Why we must fight harder for the rights of young women and girls

09 Dec 2016 by Mandeep Dhaliwal, Director, HIV, Health and Development Group, Bureau for Policy and Programme Support, UNDP

Why we must fight harder for the rights of young women and girls In the scenic valley of Panjshir, a bridge built with UNDP support makes it possible for Bahara and her classmates to go to school. Photo: Omer/UNDP Afghanistan
In her 2013 memoir, activist Malala Yousafzai recounts a moment that changes not only the course of her destiny but that of many other young girls across the world. On a trip in northwest Pakistan, she comes across a girl selling oranges who is unable to read or write. Disturbed by the discovery that this girl had not received an education, Malala makes a decision that she famously continues to see through: “I would do everything in my power to help educate girls just like her.

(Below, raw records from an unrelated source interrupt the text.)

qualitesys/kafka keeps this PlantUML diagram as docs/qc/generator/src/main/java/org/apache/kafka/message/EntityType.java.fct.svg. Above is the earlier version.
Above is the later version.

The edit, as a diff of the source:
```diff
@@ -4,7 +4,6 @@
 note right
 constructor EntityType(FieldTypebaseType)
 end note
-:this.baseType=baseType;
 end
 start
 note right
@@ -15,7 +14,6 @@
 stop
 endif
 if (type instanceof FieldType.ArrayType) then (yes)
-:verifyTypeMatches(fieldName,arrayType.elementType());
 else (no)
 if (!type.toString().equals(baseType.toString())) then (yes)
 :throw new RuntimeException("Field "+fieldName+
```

This was the war I was going to fight.” This year, Human Rights Day calls on everyone to stand up for someone's rights. Malala’s example is what we all need to do more of: stand up for the rights of young women and girls in health, education and beyond. … Read more

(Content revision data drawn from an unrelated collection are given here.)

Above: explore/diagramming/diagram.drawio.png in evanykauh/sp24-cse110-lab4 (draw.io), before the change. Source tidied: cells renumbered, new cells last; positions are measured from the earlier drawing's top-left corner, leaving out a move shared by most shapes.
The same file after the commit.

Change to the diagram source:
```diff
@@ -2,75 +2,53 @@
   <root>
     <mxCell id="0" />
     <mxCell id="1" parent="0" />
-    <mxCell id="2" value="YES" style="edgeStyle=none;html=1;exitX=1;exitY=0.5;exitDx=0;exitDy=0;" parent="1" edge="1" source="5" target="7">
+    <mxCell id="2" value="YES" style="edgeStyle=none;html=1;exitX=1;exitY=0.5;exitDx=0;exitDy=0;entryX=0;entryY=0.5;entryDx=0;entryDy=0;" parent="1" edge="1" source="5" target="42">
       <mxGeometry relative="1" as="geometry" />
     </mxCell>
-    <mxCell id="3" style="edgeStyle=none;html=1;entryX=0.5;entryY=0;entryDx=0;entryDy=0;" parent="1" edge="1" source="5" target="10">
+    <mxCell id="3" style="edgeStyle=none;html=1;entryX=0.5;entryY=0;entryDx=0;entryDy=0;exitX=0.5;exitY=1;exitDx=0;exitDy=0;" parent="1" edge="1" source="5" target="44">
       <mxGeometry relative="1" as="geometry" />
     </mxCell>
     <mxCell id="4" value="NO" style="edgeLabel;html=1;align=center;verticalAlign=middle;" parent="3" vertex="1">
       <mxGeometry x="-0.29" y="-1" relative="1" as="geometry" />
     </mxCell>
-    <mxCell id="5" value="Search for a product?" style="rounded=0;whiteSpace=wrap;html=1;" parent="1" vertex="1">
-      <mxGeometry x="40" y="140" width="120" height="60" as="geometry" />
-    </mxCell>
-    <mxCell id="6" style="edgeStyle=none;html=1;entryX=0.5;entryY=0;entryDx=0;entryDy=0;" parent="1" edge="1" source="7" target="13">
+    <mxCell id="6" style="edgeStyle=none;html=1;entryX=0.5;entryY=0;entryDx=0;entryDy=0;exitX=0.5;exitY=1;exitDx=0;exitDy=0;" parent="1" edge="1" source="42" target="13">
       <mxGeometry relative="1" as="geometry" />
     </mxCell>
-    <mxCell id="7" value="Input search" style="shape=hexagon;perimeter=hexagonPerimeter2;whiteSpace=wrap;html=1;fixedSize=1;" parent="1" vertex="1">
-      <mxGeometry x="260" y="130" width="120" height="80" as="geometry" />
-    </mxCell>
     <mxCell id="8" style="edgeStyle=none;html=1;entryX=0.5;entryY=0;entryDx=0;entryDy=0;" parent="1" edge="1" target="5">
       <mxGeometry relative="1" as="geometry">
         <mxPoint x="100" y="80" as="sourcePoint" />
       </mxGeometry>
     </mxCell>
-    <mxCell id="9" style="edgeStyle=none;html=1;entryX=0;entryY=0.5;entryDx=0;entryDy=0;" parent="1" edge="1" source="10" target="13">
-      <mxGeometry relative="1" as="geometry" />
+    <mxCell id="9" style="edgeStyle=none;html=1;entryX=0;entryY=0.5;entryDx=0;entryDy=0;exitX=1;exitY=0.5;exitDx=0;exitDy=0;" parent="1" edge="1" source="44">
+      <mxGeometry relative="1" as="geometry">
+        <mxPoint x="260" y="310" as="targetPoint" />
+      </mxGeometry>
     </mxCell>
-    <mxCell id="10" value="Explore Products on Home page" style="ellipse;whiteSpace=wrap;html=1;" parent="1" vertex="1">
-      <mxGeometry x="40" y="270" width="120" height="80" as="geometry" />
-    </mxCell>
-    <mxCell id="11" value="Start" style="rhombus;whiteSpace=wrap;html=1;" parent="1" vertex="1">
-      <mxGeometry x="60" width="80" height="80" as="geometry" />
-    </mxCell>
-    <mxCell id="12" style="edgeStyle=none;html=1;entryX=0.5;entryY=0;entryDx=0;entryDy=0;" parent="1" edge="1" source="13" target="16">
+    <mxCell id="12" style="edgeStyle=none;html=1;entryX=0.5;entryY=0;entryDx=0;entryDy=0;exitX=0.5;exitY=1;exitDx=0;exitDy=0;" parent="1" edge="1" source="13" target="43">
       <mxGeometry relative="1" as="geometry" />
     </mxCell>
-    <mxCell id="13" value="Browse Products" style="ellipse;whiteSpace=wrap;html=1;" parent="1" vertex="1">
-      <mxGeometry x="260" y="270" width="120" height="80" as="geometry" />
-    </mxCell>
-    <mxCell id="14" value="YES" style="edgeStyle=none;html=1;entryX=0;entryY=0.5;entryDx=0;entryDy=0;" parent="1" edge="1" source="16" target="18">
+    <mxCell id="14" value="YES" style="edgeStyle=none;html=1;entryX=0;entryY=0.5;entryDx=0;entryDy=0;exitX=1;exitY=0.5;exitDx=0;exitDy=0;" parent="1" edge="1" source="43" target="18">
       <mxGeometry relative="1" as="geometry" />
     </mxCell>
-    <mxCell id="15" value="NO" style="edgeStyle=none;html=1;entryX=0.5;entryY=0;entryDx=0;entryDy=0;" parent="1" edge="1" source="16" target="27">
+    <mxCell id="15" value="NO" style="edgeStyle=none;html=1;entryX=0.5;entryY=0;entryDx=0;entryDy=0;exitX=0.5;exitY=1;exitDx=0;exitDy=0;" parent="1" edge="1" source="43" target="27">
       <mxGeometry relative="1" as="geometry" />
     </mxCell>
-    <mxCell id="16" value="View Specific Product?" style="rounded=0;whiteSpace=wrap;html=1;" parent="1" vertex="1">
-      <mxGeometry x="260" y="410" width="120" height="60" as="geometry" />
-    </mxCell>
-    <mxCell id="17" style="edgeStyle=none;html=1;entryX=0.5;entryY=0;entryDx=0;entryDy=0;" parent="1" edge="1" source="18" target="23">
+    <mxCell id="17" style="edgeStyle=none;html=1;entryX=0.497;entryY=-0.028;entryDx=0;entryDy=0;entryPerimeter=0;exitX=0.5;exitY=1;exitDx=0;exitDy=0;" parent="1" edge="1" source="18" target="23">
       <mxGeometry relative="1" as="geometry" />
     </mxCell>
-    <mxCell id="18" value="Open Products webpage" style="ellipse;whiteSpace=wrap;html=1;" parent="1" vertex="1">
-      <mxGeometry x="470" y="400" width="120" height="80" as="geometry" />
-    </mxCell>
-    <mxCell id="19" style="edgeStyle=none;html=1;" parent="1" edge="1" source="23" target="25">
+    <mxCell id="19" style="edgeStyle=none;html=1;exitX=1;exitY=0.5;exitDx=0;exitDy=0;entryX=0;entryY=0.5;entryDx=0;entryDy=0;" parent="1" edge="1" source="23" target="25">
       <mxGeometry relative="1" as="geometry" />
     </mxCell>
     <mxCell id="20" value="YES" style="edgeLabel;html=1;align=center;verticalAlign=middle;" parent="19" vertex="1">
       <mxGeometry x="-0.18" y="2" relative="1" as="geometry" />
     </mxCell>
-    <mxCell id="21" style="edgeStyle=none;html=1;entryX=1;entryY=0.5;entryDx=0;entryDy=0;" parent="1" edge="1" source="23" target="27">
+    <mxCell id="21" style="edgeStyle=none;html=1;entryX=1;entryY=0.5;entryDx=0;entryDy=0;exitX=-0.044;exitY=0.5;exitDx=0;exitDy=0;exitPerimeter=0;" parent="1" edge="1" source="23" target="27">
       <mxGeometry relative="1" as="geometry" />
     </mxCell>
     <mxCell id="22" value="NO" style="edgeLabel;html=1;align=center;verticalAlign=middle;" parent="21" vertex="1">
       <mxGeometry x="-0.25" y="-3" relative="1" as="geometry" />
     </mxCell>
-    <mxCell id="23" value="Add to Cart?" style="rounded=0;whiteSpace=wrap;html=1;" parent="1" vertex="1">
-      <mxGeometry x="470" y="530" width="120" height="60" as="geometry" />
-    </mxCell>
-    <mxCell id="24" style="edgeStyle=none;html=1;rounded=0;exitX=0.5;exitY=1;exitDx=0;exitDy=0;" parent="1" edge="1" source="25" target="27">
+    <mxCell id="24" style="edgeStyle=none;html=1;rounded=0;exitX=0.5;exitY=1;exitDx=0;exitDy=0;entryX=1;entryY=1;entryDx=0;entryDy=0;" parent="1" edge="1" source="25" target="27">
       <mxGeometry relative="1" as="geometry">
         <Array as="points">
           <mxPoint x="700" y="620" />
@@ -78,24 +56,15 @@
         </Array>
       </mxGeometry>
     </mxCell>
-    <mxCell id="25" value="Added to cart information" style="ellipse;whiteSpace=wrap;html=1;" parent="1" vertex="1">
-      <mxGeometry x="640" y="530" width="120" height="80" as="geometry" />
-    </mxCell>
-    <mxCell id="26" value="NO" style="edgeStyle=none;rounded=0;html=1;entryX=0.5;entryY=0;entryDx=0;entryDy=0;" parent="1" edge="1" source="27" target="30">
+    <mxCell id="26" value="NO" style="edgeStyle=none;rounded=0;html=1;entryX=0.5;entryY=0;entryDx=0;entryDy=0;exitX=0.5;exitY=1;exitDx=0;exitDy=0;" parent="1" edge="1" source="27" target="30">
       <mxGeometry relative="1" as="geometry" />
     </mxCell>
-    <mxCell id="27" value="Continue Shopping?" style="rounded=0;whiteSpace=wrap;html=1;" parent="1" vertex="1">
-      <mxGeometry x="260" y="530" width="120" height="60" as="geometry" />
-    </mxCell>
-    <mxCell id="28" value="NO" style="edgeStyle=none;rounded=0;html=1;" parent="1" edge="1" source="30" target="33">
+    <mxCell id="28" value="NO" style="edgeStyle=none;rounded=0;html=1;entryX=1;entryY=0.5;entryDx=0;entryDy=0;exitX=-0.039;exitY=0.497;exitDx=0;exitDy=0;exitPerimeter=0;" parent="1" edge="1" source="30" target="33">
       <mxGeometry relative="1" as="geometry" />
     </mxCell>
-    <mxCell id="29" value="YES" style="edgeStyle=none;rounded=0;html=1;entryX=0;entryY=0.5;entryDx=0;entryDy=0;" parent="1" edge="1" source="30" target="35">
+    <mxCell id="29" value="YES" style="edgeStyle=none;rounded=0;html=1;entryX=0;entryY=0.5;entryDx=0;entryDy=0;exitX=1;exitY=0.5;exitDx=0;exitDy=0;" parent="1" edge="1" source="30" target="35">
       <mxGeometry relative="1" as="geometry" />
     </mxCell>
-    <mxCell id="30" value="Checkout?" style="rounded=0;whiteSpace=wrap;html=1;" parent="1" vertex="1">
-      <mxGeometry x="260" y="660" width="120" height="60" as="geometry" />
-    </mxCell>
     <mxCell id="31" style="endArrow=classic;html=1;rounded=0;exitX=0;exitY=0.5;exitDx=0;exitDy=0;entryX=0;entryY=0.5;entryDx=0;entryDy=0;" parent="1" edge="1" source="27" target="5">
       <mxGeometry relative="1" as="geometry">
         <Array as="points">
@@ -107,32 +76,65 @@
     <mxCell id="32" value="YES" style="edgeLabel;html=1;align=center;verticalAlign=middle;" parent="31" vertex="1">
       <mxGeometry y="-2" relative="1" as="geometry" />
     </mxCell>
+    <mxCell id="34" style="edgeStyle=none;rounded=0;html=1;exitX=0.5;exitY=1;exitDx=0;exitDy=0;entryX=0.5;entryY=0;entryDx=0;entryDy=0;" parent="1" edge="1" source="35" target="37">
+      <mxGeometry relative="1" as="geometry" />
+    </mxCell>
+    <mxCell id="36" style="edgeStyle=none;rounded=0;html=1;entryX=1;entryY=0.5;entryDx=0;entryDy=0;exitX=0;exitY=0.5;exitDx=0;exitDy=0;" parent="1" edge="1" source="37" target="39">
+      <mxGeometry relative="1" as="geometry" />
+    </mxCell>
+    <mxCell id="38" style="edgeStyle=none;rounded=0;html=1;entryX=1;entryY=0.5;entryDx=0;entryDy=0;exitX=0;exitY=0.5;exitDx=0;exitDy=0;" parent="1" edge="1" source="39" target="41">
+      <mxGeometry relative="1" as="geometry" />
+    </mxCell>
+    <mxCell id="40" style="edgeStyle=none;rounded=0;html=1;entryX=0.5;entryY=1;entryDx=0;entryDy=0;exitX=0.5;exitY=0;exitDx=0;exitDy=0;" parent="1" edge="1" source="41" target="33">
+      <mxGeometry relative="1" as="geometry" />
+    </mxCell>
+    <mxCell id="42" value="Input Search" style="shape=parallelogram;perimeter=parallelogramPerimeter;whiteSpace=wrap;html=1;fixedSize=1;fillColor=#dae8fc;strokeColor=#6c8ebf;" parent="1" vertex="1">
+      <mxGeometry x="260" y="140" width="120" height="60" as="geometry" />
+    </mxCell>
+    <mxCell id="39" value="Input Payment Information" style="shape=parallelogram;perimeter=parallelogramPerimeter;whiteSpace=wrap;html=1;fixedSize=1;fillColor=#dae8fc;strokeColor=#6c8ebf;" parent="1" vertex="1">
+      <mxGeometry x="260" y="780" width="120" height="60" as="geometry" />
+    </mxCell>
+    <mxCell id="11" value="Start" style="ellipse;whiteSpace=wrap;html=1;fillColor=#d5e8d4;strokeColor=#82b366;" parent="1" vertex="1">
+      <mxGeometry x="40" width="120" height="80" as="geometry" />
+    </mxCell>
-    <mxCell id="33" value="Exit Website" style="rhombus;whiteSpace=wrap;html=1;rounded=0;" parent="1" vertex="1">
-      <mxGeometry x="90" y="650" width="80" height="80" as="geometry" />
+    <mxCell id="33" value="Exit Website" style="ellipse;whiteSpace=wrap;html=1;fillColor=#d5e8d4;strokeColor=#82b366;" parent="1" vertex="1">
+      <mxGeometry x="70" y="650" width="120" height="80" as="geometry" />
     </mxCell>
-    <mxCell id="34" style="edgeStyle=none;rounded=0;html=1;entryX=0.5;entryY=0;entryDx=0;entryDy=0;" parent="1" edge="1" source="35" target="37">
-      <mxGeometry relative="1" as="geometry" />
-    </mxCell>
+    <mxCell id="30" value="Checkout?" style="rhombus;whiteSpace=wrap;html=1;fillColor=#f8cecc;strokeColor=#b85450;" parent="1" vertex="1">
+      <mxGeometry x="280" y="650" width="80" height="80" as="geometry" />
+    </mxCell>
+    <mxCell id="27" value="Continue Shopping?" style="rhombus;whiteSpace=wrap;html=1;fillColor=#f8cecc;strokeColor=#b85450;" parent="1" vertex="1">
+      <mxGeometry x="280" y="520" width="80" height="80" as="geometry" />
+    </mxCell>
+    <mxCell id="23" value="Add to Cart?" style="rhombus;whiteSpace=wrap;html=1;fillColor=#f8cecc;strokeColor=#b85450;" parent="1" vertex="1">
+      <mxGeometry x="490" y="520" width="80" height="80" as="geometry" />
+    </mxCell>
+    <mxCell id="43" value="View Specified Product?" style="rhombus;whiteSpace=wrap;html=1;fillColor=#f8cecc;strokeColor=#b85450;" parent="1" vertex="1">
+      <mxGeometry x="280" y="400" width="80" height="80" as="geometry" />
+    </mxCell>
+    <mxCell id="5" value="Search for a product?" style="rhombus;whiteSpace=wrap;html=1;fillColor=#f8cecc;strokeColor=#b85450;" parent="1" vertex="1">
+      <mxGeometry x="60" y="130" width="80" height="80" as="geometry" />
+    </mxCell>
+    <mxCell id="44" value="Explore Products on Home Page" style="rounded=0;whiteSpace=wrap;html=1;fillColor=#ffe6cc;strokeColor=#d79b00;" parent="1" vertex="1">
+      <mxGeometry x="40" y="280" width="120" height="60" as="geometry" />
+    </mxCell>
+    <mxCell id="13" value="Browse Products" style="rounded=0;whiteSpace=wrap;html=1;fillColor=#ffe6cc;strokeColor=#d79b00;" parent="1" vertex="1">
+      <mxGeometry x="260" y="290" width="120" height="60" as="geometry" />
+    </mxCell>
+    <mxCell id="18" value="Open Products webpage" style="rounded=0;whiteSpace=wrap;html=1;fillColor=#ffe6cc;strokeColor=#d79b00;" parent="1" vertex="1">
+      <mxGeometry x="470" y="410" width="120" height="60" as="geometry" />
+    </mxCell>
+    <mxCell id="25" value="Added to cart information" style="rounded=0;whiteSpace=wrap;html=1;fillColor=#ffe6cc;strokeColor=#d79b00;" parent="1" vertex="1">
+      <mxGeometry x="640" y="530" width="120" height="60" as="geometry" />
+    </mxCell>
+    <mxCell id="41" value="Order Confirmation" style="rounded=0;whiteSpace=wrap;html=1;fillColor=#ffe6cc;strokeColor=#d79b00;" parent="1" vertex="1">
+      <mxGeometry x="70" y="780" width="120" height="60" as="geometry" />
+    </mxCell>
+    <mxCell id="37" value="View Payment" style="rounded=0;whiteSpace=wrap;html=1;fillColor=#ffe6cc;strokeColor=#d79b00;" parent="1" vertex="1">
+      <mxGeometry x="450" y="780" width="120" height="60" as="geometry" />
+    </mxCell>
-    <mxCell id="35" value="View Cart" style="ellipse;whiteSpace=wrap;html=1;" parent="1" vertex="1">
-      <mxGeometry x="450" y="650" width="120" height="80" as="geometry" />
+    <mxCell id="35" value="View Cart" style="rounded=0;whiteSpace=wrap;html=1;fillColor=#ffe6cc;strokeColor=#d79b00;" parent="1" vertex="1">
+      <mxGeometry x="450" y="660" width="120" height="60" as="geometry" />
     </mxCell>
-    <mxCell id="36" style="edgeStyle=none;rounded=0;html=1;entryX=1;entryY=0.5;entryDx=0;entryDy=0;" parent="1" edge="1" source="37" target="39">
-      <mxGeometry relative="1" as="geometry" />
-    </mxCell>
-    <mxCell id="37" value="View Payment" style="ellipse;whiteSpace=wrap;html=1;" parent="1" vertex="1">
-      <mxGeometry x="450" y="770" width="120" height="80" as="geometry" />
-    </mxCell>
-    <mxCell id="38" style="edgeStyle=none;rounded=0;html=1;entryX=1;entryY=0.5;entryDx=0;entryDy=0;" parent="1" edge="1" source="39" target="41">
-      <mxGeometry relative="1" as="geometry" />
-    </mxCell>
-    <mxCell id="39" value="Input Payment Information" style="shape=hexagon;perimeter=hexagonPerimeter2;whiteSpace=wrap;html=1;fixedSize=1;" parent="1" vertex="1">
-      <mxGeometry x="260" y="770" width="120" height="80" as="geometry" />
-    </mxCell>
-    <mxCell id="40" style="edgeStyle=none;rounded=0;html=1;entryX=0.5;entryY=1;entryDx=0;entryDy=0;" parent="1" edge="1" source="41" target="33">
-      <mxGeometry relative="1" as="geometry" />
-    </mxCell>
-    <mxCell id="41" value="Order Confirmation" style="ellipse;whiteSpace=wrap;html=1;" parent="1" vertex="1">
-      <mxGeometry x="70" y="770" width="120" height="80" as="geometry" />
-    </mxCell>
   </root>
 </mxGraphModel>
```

How to change the world in one word: Volunteer

05 Dec 2016 by Isabela Barriga, Communications Intern, United Nations Volunteers, Ecuador

UN Volunteers in Ecuador are working to improve conditions in areas affected by the recent earthquake. Photo: Juan Diego Pérez Arias/UNV
"Young people can change the world!" These words spoken by a youth representative from the Municipal Volunteer Network in Cuenca, Ecuador, made me think. In general, young people are told that they have the power to make a difference and create a better world, but this is often just left in words. How can youth really contribute to the development of their societies? My name is Isabela, I am of American and Ecuadorian nationality. I left the United States in July of 2016 through the United Nations Volunteers programme (UNV) to explore how youth are contributing to the development of my second home, Ecuador, This is how I got to participate in the First Regional Meeting of Youth Volunteer Networks in Cuenca, where I had the opportunity to interact with young volunteers from Latin America and learn how volunteering contributes to the achievement of the Sustainable Development Goals (SDGs) in the region. … Read more